* **YOUR ASSIGNMENT**
Check each line of the material, and show the ones that include the word "Also".

* **MATERIAL SUPPLIED**

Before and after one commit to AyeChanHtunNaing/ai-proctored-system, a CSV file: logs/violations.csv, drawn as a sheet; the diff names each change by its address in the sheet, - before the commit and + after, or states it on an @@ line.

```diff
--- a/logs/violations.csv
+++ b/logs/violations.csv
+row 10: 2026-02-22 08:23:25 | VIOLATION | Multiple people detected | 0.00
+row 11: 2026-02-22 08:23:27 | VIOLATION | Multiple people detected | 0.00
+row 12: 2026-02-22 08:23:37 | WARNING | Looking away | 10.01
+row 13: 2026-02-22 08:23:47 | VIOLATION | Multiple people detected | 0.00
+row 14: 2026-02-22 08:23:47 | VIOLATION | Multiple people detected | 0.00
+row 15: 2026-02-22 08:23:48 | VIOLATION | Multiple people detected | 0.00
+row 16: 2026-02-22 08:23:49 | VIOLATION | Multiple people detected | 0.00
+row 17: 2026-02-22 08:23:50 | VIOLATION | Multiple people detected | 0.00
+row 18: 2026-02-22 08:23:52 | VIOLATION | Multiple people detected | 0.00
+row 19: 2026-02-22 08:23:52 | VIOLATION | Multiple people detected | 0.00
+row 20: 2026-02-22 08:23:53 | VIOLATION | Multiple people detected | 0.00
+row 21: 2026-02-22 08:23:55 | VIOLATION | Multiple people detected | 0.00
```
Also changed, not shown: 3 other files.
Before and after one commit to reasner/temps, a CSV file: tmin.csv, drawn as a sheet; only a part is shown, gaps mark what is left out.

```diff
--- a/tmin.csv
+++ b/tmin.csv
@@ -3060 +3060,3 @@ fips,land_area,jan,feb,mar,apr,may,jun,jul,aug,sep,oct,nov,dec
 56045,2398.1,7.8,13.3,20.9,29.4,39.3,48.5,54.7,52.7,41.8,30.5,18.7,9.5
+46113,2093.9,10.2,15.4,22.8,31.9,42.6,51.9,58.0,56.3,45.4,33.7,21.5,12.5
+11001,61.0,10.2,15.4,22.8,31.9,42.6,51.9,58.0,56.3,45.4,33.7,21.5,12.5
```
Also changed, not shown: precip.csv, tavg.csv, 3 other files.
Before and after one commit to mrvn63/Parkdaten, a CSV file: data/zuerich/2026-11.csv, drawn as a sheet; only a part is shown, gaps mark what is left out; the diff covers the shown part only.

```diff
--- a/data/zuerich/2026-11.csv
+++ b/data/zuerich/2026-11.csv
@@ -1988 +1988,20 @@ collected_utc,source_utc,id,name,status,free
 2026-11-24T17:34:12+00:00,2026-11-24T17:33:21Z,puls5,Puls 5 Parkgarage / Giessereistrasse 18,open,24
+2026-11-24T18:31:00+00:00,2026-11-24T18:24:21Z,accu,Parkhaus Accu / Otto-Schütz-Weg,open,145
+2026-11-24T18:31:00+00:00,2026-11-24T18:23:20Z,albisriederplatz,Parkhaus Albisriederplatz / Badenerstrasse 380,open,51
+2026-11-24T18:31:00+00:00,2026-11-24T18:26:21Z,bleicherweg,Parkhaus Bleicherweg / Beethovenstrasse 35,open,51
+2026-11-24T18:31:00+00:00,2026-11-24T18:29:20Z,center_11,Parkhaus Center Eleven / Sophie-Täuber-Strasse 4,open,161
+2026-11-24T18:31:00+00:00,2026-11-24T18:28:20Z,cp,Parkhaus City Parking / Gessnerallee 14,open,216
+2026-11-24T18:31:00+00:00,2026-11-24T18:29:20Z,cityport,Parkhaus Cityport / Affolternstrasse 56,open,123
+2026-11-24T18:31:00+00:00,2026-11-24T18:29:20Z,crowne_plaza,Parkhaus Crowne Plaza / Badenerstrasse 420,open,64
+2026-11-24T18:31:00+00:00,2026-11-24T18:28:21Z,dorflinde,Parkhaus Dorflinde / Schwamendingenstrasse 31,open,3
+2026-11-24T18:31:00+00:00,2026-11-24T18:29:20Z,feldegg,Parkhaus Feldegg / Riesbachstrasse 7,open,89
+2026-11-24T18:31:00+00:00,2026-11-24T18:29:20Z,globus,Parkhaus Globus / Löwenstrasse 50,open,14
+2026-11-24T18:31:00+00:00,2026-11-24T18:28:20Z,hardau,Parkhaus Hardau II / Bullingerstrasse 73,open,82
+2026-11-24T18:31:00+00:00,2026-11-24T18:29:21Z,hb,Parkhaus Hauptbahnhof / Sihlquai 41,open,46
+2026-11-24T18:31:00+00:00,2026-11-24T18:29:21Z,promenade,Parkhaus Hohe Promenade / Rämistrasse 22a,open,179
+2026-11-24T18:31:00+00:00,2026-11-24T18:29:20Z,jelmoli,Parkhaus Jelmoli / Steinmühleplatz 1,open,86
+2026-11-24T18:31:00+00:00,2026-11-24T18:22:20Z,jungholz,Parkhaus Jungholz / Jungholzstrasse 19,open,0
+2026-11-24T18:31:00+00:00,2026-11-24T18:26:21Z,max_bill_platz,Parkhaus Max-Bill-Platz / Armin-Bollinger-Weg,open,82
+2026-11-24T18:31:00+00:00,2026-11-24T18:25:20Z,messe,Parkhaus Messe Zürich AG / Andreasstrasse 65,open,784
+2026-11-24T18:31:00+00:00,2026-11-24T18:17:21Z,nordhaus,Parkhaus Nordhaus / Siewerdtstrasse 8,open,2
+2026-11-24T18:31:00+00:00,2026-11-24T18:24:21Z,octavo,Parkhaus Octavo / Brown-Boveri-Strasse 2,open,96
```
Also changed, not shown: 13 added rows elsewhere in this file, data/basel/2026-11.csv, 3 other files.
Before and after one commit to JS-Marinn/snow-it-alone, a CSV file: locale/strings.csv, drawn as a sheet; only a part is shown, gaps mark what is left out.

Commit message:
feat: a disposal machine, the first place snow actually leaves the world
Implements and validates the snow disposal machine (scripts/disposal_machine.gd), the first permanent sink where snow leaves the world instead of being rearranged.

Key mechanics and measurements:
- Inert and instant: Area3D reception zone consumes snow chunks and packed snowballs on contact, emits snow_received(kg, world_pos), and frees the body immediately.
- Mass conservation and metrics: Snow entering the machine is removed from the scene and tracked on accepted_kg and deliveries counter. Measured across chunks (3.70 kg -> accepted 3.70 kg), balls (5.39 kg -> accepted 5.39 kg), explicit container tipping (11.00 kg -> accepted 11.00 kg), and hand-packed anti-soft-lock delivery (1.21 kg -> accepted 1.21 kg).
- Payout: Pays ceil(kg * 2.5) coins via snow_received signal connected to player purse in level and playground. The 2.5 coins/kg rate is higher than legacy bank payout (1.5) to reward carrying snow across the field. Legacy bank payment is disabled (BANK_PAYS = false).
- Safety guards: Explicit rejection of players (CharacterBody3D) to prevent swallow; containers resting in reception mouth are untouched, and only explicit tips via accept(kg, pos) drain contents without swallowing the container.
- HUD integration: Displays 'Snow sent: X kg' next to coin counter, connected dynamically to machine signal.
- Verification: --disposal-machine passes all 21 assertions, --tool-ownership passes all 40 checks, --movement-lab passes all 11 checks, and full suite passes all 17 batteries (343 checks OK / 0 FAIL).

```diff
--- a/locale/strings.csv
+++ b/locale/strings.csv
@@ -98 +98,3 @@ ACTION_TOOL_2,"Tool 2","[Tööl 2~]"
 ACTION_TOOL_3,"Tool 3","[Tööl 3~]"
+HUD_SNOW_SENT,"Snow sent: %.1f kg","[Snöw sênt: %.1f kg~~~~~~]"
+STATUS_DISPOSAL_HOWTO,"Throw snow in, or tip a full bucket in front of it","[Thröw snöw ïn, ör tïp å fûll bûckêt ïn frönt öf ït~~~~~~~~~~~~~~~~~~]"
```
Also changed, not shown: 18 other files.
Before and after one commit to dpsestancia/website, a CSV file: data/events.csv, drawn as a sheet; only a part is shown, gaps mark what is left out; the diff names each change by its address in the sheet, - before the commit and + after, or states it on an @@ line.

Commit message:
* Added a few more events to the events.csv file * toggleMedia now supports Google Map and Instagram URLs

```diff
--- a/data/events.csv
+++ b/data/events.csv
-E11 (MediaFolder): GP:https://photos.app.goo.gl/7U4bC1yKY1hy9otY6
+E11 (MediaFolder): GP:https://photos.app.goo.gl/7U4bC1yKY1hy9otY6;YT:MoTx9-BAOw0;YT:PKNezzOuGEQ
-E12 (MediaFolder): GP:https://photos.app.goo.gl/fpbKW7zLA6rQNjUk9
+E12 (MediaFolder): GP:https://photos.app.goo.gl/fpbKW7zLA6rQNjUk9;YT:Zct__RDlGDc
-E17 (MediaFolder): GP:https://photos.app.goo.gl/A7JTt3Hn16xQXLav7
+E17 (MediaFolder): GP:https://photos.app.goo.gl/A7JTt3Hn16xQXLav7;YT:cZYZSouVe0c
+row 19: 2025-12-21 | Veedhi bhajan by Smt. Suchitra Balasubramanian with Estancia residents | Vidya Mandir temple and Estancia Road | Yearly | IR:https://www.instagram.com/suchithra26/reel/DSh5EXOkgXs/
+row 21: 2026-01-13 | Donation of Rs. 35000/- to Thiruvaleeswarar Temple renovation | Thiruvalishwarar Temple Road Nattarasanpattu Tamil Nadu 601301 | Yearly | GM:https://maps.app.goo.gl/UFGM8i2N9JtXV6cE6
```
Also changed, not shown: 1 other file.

* **SOLUTION BELOW**
Also changed, not shown: 3 other files.
Also changed, not shown: precip.csv, tavg.csv, 3 other files.
Also changed, not shown: 13 added rows elsewhere in this file, data/basel/2026-11.csv, 3 other files.
Also changed, not shown: 18 other files.
Also changed, not shown: 1 other file.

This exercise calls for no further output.